-- The data --

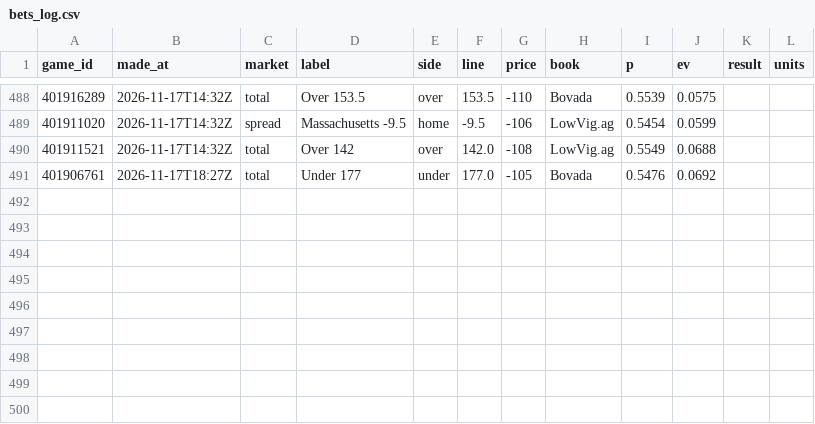
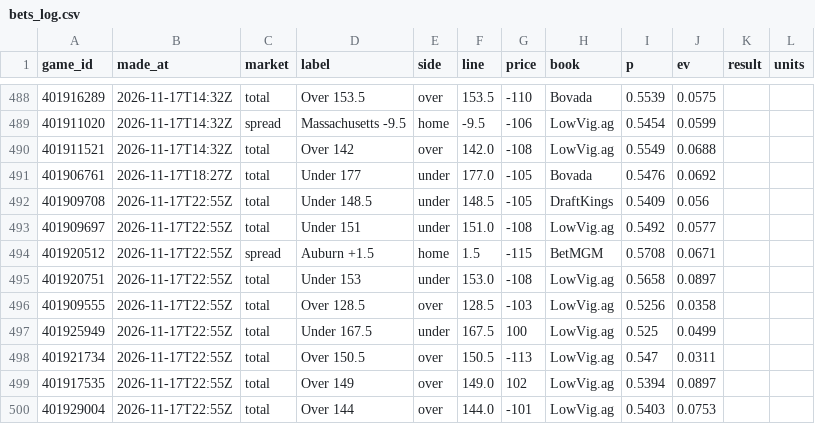
Before and after one commit to cjdonnelly21-afk/Hardwood-model, a CSV file: data/bets_log.csv, drawn as a sheet; only a part is shown, gaps mark what is left out.

```diff
--- a/data/bets_log.csv
+++ b/data/bets_log.csv
@@ -491 +491,10 @@ game_id,made_at,market,label,side,line,price,book,p,ev,result,units
 401906761,2026-11-17T18:27Z,total,Under 177,under,177.0,-105,Bovada,0.5476,0.0692,,
+401909708,2026-11-17T22:55Z,total,Under 148.5,under,148.5,-105,DraftKings,0.5409,0.056,,
+401909697,2026-11-17T22:55Z,total,Under 151,under,151.0,-108,LowVig.ag,0.5492,0.0577,,
+401920512,2026-11-17T22:55Z,spread,Auburn +1.5,home,1.5,-115,BetMGM,0.5708,0.0671,,
+401920751,2026-11-17T22:55Z,total,Under 153,under,153.0,-108,LowVig.ag,0.5658,0.0897,,
+401909555,2026-11-17T22:55Z,total,Over 128.5,over,128.5,-103,LowVig.ag,0.5256,0.0358,,
+401925949,2026-11-17T22:55Z,total,Under 167.5,under,167.5,100,LowVig.ag,0.525,0.0499,,
+401921734,2026-11-17T22:55Z,total,Over 150.5,over,150.5,-113,LowVig.ag,0.547,0.0311,,
+401917535,2026-11-17T22:55Z,total,Over 149,over,149.0,102,LowVig.ag,0.5394,0.0897,,
+401929004,2026-11-17T22:55Z,total,Over 144,over,144.0,-101,LowVig.ag,0.5403,0.0753,,
```
Also changed, not shown: 2 other files.
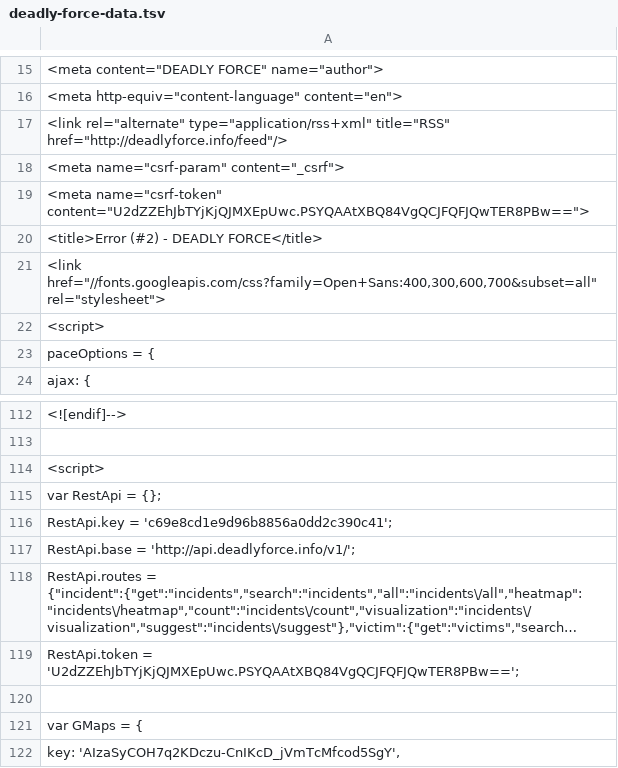
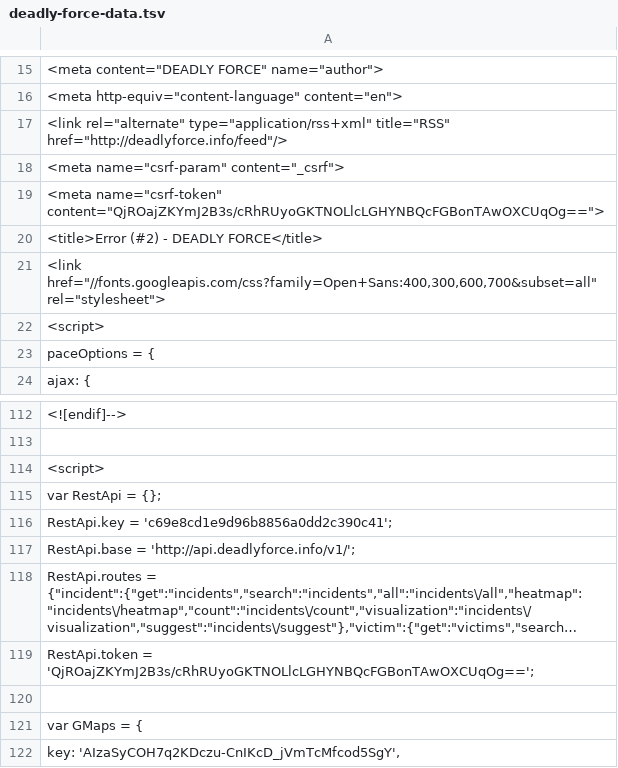
Before and after one commit to deadly-force/US-Police-Killings-Database, a TSV file: deadly-force-data.tsv, drawn as a sheet; only a part is shown, gaps mark what is left out; long unchanged cells end in …; the diff names each change by its address in the sheet, - before the commit and + after, or states it on an @@ line.

```diff
--- a/deadly-force-data.tsv
+++ b/deadly-force-data.tsv
-A19: <meta name="csrf-token" content="U2dZZEhJbTYjKjQJMXEpUwc.PSYQAAtXBQ84VgQCJFQFJQwTER8PBw==">
+A19: <meta name="csrf-token" content="QjROajZKYmJ2B3s/cRhRUyoGKTNOLlcLGHYNBQcFGBonTAwOXCUqOg==">
-A119: RestApi.token = 'U2dZZEhJbTYjKjQJMXEpUwc.PSYQAAtXBQ84VgQCJFQFJQwTER8PBw==';
+A119: RestApi.token = 'QjROajZKYmJ2B3s/cRhRUyoGKTNOLlcLGHYNBQcFGBonTAwOXCUqOg==';
```
Also changed, not shown: deadly-force-data.csv, 2 other files.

-- What is required --
Restate the material above word for word, omitting the pictures.

-- Your response --
Before and after one commit to cjdonnelly21-afk/Hardwood-model, a CSV file: data/bets_log.csv, drawn as a sheet; only a part is shown, gaps mark what is left out.

```diff
--- a/data/bets_log.csv
+++ b/data/bets_log.csv
@@ -491 +491,10 @@ game_id,made_at,market,label,side,line,price,book,p,ev,result,units
 401906761,2026-11-17T18:27Z,total,Under 177,under,177.0,-105,Bovada,0.5476,0.0692,,
+401909708,2026-11-17T22:55Z,total,Under 148.5,under,148.5,-105,DraftKings,0.5409,0.056,,
+401909697,2026-11-17T22:55Z,total,Under 151,under,151.0,-108,LowVig.ag,0.5492,0.0577,,
+401920512,2026-11-17T22:55Z,spread,Auburn +1.5,home,1.5,-115,BetMGM,0.5708,0.0671,,
+401920751,2026-11-17T22:55Z,total,Under 153,under,153.0,-108,LowVig.ag,0.5658,0.0897,,
+401909555,2026-11-17T22:55Z,total,Over 128.5,over,128.5,-103,LowVig.ag,0.5256,0.0358,,
+401925949,2026-11-17T22:55Z,total,Under 167.5,under,167.5,100,LowVig.ag,0.525,0.0499,,
+401921734,2026-11-17T22:55Z,total,Over 150.5,over,150.5,-113,LowVig.ag,0.547,0.0311,,
+401917535,2026-11-17T22:55Z,total,Over 149,over,149.0,102,LowVig.ag,0.5394,0.0897,,
+401929004,2026-11-17T22:55Z,total,Over 144,over,144.0,-101,LowVig.ag,0.5403,0.0753,,
```
Also changed, not shown: 2 other files.
Before and after one commit to deadly-force/US-Police-Killings-Database, a TSV file: deadly-force-data.tsv, drawn as a sheet; only a part is shown, gaps mark what is left out; long unchanged cells end in …; the diff names each change by its address in the sheet, - before the commit and + after, or states it on an @@ line.

```diff
--- a/deadly-force-data.tsv
+++ b/deadly-force-data.tsv
-A19: <meta name="csrf-token" content="U2dZZEhJbTYjKjQJMXEpUwc.PSYQAAtXBQ84VgQCJFQFJQwTER8PBw==">
+A19: <meta name="csrf-token" content="QjROajZKYmJ2B3s/cRhRUyoGKTNOLlcLGHYNBQcFGBonTAwOXCUqOg==">
-A119: RestApi.token = 'U2dZZEhJbTYjKjQJMXEpUwc.PSYQAAtXBQ84VgQCJFQFJQwTER8PBw==';
+A119: RestApi.token = 'QjROajZKYmJ2B3s/cRhRUyoGKTNOLlcLGHYNBQcFGBonTAwOXCUqOg==';
```
Also changed, not shown: deadly-force-data.csv, 2 other files.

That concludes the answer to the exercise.